Facebook and Instagram and Twitter teem with unspeakable tragedies, news of unrest, and political platitudes. Where social media was once a scrolling stream of family photos and status updates, its purpose now has been emphatically redefined: effect changeIf you’re going to speak, write, wear, or think anything, you’d better be making a statement.

This is such a vital and honorable intention.

Obviously, the method itself has flaws. People — LOTS of them, people you personally know — freely admit to blocking and unfollowing friends who post articles that don’t align with their beliefs or perspectives that make them uncomfortable. This furthers the divide, of course, since now those people are surrounding themselves with carefully curated information that will only serve to bolster their own preexisting viewpoint. Continue reading

Dec 31 2017

The Stuff You Actually Wanted to Know, 2017 Edition

The Stuff You Actually Wanted to Know, 2017 Edition

It’s that time again: the post where I smuggle you behind the scenes of my blog so you can peek at the stuff other people are Googling.

I’m always fascinated by the search terms that bring traffic to this site, and they seem to get more interesting — and more extensive — every year. In 2017, almost every single one had to do with teaching, which sort of baffles me: I’ve only published two posts (maybe three, if you count this one) that are teaching-specific. But this post from last April continues to generate the most visits by far, with somewhere between 500 and 1000 unique views each week.

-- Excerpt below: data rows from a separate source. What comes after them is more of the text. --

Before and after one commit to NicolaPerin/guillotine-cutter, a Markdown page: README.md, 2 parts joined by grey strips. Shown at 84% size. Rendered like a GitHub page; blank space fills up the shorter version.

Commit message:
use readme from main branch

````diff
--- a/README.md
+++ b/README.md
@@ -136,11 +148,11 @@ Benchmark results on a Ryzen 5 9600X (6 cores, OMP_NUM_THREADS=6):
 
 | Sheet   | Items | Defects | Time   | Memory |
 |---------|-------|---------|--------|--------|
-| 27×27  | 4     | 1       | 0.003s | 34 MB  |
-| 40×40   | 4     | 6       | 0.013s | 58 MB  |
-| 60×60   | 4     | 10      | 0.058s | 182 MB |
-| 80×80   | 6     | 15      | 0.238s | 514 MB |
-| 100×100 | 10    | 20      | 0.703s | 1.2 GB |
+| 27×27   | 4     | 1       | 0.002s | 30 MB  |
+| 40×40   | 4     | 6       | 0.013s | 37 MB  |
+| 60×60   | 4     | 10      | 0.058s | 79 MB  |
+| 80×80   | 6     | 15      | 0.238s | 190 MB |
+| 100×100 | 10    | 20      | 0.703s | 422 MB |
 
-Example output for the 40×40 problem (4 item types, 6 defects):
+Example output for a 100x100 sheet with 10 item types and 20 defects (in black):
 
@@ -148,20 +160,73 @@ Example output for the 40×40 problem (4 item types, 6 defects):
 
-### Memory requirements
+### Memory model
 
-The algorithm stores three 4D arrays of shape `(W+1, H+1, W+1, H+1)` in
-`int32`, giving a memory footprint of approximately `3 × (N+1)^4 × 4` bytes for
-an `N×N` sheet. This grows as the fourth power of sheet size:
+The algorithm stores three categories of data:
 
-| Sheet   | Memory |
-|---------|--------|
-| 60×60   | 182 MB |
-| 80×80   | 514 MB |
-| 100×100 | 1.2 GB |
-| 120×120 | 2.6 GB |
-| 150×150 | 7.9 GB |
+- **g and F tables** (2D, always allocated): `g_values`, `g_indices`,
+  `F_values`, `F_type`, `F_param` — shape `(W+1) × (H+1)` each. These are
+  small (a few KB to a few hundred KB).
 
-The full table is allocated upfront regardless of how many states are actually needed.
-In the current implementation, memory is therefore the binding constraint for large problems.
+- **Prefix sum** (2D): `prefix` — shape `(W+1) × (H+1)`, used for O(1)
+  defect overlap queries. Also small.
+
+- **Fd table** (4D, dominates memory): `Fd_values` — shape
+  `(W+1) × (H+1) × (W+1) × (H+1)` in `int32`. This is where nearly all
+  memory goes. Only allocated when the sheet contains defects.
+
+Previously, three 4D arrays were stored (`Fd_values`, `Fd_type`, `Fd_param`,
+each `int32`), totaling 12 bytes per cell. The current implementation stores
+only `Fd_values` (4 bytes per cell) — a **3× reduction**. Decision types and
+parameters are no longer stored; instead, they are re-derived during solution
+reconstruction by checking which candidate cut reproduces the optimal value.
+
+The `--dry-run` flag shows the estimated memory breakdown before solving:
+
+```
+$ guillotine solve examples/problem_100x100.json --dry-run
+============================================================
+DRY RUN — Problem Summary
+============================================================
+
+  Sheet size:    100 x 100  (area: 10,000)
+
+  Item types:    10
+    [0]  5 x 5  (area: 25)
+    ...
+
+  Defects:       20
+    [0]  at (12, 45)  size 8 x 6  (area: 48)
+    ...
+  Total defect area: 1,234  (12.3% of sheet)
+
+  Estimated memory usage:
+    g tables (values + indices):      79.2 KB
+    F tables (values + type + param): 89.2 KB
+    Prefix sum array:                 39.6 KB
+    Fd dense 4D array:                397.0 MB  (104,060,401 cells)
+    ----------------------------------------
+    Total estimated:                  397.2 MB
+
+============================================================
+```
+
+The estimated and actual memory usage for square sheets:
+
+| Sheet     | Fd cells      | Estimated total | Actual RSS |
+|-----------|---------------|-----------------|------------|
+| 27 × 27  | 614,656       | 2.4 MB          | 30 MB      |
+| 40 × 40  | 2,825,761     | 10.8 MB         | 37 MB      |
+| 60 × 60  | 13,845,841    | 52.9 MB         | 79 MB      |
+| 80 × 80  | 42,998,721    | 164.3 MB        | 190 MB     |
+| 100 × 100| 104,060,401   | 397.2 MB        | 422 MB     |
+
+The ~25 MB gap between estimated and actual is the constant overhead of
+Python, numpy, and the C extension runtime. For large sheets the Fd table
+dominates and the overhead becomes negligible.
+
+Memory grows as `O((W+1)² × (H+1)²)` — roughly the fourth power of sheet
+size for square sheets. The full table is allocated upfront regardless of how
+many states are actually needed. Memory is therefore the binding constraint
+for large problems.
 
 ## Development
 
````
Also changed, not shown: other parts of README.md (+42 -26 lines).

Usually I share the top 10 searches, but this year I’ll show you the ones I found most captivating. Continue reading